Bondlets: On Her Majesty’s Secret Service


It just goes to show the effect these films have and why they’ve survived over the years… 

The early ones have different pacing than modern movies, and I know my daughter hasn’t been paying full attention to them when we watch. Bits of the sixties culture of the early ones gets lost on her, and some of it plain goes over her head.

But even with all that, she showed great delight upon seeing M, Q and Moneypenny when they appeared on screen.  The filmmakers created a world where even the minor characters leave a lasting impression.  She also recognized all the little things in the drawer as Bond cleaned out his desk, so I guess she was paying more attention than I thought.

Although for this one, she definitely zoned out a couple of times, and she wasn’t the only one.  She went far enough to compare the skiing scenes to Thunderball’s SCUBA obsession. Overall it’s a good movie, but it could have done with a fair amount more paring down in the editing room.

It didn’t help that she wasn’t much impressed with George Lazenby in his only turn as 007.

In fact, she decided to refer to him as “002, Phil Bond,” and thought he had an oddly shaped body structure, big ears…and “he runs funny.”

She found Diana Rigg very pretty (duh) and was amazed that this young, attractive woman was the ancient looking and excessively crazy Mrs. Gillyflower from the Eleventh Doctor’s “The Crimson Horror.”

I was proud that she immediately recognized the sound of Louis Armstrong; I guess my pop culture history lessons are paying off.

More education was needed however when she decided the Sporran Bond donned over his kilt was a “fanny pack.”  The fact that Sporran is Gallic for “purse” did not help my case.

Aside from the oddity of the Scottish formal wear, she pointed out, rightly so, that 1969 was host to a variety of ugly fashions.  It should be interesting when we get to the Roger Moore 1970’s films.

Again, sometimes things go over her head.  Blofeld’s plan to cause extinction in “livestock and cereal” had her wondering how and why he was going to end the existence of Lucky Charms, Frosted Flakes, etc.

Also, while fluent in Spanish, her German is lacking.  There the “Privat” (private) entrance to the ski lift was read as “Privet.” Once she locked onto that it was a long discussion filled with questions as to why they were all going to the toilet, and why the toilet had glass walls.

I believe this is more proof that smart-ass genes are dominant.

At least she’s still young enough to be grossed out by the “mushy” parts. In fact, she’s turned the lead secret agent into a verb. Any time he started kissing someone, she accused him of “JamesBonding” her.  She used it to excellent comedic effect:

"Don’t be JamesBonding her in the car, that’s dangerous." 

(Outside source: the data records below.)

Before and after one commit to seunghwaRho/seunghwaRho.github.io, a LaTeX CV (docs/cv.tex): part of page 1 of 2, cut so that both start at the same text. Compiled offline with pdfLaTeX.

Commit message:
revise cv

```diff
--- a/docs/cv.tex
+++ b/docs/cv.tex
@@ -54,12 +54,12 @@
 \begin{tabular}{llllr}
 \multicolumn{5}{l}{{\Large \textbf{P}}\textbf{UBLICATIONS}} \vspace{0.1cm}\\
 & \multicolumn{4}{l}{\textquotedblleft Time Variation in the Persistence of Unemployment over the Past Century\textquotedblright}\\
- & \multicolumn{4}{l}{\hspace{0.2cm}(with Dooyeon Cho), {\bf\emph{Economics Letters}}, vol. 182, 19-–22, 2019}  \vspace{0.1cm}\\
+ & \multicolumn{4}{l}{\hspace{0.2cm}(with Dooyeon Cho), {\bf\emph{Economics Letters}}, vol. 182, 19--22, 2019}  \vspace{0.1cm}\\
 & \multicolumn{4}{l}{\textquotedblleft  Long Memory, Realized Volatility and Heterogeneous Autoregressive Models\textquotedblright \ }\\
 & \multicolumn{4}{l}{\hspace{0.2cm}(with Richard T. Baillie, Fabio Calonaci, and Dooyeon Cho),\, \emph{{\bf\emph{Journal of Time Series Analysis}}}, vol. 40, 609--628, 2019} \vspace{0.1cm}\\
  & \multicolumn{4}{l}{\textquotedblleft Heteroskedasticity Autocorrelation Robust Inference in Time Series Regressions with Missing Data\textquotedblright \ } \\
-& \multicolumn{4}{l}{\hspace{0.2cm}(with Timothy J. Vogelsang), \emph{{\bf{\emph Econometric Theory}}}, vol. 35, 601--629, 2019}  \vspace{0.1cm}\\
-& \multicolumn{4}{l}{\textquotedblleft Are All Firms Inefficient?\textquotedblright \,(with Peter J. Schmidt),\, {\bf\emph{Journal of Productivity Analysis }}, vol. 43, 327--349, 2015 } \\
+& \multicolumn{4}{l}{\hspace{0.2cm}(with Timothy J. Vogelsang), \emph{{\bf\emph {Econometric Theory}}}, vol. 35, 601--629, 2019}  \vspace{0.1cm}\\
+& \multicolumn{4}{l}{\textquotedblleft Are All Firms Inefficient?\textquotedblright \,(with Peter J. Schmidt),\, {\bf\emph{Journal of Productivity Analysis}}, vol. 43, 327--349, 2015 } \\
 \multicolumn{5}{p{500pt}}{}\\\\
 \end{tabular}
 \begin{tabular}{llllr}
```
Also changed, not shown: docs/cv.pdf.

"They’re turning away; even the horses are disgusted by the JamesBonding."

Finally, similar to everyone else who saw this unusual outing for 007, she thought the ending was far too sad.

Bondlets Index

No comments: